The main challenge of the EuGeLi project is to adapt the direct extraction process that was developed for the Lithium Project in Argentina to European geothermal brines and their operating conditions, particularly the temperature and pressure conditions of the reinjection branch (80°C, 20 bars).
Additionally, since the pumped-up brine is subsequently reinjected into the sub-soil, the lithium extraction process must not under any circumstances impact or disrupt the natural environment of the sub-soil. Lastly, the end-product of the process, lithium carbonate, must be extremely pure to be used in lithium-ion batteries.
Activities performed during the project
The project is divided into three major and interconnected workstreams. The first workstream focuses on evaluating the lithium deposits contained in European geothermal water. This assessment addresses issues related to the origin of the lithium and attempts to establish predictive models based on geological parameters, including the temperature of the water and the make-up of sub-soil rocks.
The goal of the second workstream is to develop the direct extraction process. First, the active material used to capture the lithium from the brine will be optimised at the laboratory scale, so that it may be used in geothermal temperature and pressure conditions. Next, the material will be produced at a semi-industrial scale, and two direct extraction pilot tests will be conducted on a geothermal well in Alsace, to produce a concentrated lithium solution.

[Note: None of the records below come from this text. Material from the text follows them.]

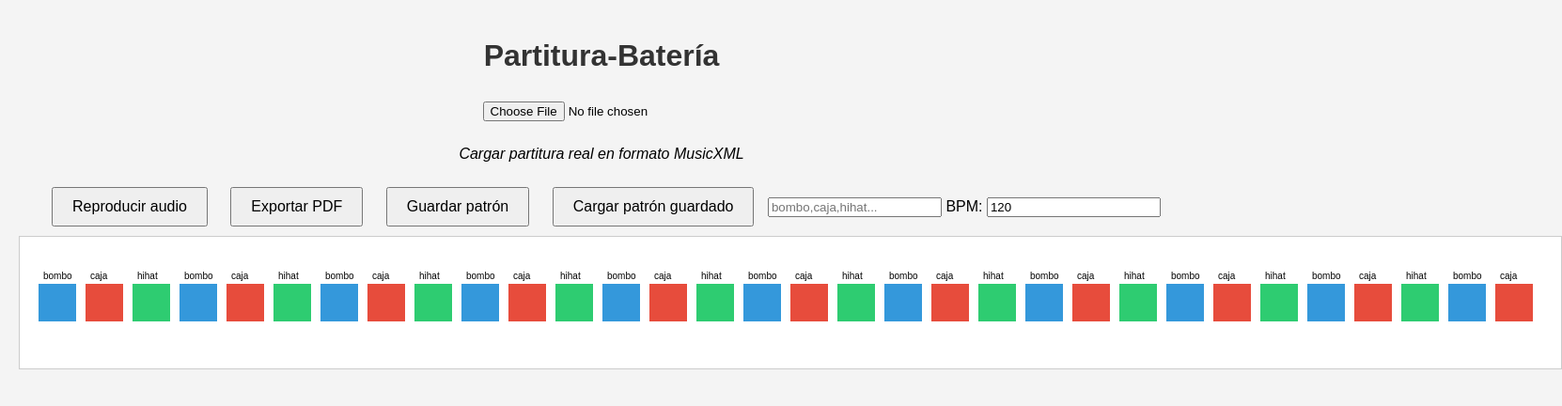
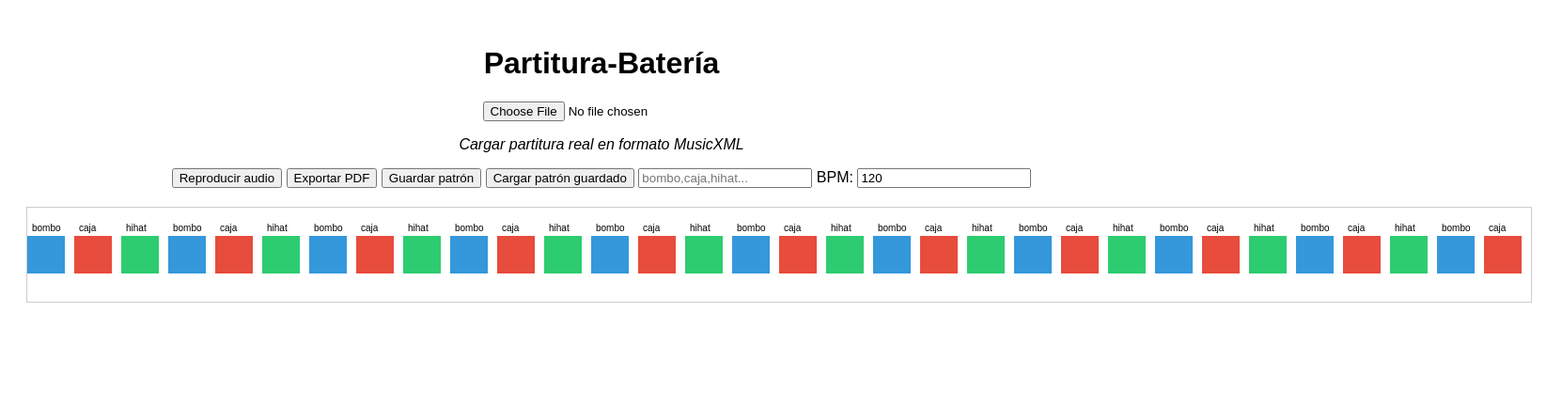
Before and after one commit to pgb2409/partitura-bateria, a plain HTML site: page index.html in a window 1280 px wide. Shown: the whole page at 94% size, 1662 px wide, since content can reach past the window. Drawn offline with Linux system fonts and the light colour scheme.

Commit message:
Update style.css

```diff
--- a/style.css
+++ b/style.css
@@ -1,31 +1,9 @@
 body {
-  font-family: Arial, sans-serif;
-  background-color: #f4f4f4;
-  margin: 0;
+  font-family: sans-serif;
+  text-align: center;
   padding: 20px;
-  text-align: center;
 }
-
-h1 {
-  color: #333;
-  margin-bottom: 20px;
+canvas {
+  border: 1px solid #ccc;
+  margin-top: 20px;
 }
-
-#partitura {
-  margin: 0 auto;
-  padding: 20px;
-  background-color: #fff;
-  border: 1px solid #ccc;
-  display: inline-block;
-}
-
-button {
-  margin: 10px;
-  padding: 10px 20px;
-  font-size: 16px;
-  cursor: pointer;
-}
-
-input[type="file"] {
-  margin: 10px;
-}
```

The last pilot test will be conducted at the Eramet Ideas centre, to produce the lithium carbonate using the concentrated solution from the initial pilot tests. The objective, in this case, is to assess the technical and economic feasibility of the process.
Lastly, the results of the first two workstreams will feed into a study that will establish various economic models for producing lithium from geothermal deposits. This study is designed to assess the overall profitability and feasibility of an industrial project for lithium and energy co-production.